Press release — 5 November 2014

Dr Andriy Portnov from the Humboldt University, Berlin will give a public lecture entitled


on November 13, 2014, 16.15-17.45 at the Faculty of Social Sciences and Education, Lossi 36-214

The ongoing war in Ukraine and the international conflict over Ukraine both have an extremely important symbolic dimension. Russia’s active involvement in Ukraine is justified by its “historical rights for the Crimea”, “the protection of the Russian population in the east of Ukraine” and “the necessity to fight against the fascist danger in Kyiv”. While Ukraine, at both the official and grass-roots levels, tries to ‘de-Sovietize’ itself (the removal of the Lenin monuments, discussing the issue of the official recognition of the nationalistic anti-Soviet underground). The last issue, for example, also has an important international dimension: the Polish controversy over UPA’s ‘anti-Polish genocide in 1943’ and comparisons with the Baltic states’ experiences in dealing with their memories of the Second World War. In my lecture, I will analyze all the above mentioned problems and try to show how competing historical narratives have been used during the most serious European conflict since 1989.

Andriy Portnov is Guest Professor at the Humboldt University in Berlin. He graduated from Dnipropetrovsk (M.A. in History) and Warsaw (M.A. in Cultural Studies) Universities. In the years 2006-2010 he worked as Editor-in-Chief of the “Ukraina Moderna” journal in humanities. During the years 2007-2011, he lectured or conducted research at the Universities of Cambridge, Helsinki, and Vilnius as well as at the Centre for Holocaust and Genocide Studies in Amsterdam and the Centre d’études des mondes russe, caucasien et centre-européen (CERCEC) in Paris.

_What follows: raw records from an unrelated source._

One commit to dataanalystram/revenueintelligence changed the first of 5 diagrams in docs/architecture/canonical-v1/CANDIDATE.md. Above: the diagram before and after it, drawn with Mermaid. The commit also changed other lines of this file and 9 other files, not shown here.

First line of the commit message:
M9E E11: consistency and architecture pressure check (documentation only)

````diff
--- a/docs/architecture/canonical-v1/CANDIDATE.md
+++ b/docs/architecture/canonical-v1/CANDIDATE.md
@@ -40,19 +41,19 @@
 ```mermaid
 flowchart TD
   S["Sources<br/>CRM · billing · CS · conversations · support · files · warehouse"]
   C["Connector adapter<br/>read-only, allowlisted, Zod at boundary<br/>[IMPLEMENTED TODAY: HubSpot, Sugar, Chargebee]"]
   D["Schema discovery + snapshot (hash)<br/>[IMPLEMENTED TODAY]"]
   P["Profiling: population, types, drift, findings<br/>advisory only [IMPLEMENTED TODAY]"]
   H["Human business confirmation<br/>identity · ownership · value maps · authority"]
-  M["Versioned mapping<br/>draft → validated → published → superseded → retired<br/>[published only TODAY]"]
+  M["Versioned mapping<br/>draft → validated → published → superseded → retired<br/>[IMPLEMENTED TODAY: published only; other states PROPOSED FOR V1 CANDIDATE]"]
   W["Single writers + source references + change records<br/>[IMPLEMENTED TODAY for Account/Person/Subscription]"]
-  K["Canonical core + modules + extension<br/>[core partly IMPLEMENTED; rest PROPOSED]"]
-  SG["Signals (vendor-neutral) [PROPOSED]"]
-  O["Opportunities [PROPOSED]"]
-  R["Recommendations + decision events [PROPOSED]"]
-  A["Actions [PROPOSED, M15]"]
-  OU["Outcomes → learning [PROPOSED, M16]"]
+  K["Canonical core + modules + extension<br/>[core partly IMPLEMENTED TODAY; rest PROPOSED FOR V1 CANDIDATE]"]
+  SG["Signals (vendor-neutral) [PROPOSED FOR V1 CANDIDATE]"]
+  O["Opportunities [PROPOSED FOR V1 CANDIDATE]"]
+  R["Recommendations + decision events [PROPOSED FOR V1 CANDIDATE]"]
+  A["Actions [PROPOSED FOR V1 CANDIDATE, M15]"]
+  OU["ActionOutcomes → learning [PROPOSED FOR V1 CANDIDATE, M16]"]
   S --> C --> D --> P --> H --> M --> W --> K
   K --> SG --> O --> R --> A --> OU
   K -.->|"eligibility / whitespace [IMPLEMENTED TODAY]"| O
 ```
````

The majority of his publications are devoted to intellectual history, historiography, genocide and memory studies in Eastern and Central Europe. His publications include the books: Histories for Home Use. The Polish-Russian-Ukrainian Triangle of Memory (in Ukrainian, 2013; Yuri Sheveliov Prize); Historians and their Histories. The Faces and Images of Ukrainian Historiography in the 20th century (in Ukrainian, 2011); Ukrainian Exercises with History (in Russian, 2010); Between “Central Europe” and the “Russian World” (in Ukrainian, 2009); Scholarship in Exile. The Scholarly Activity of Ukrainian Emigration in inter-war Poland 1919-1939 (in Ukrainian, 2008; Jerzy Giedroyc Prize).

He is currently working on the biography of the city of Dnipropetrovsk in the context of Ukrainian, Soviet, Russian, Jewish, German and Polish history.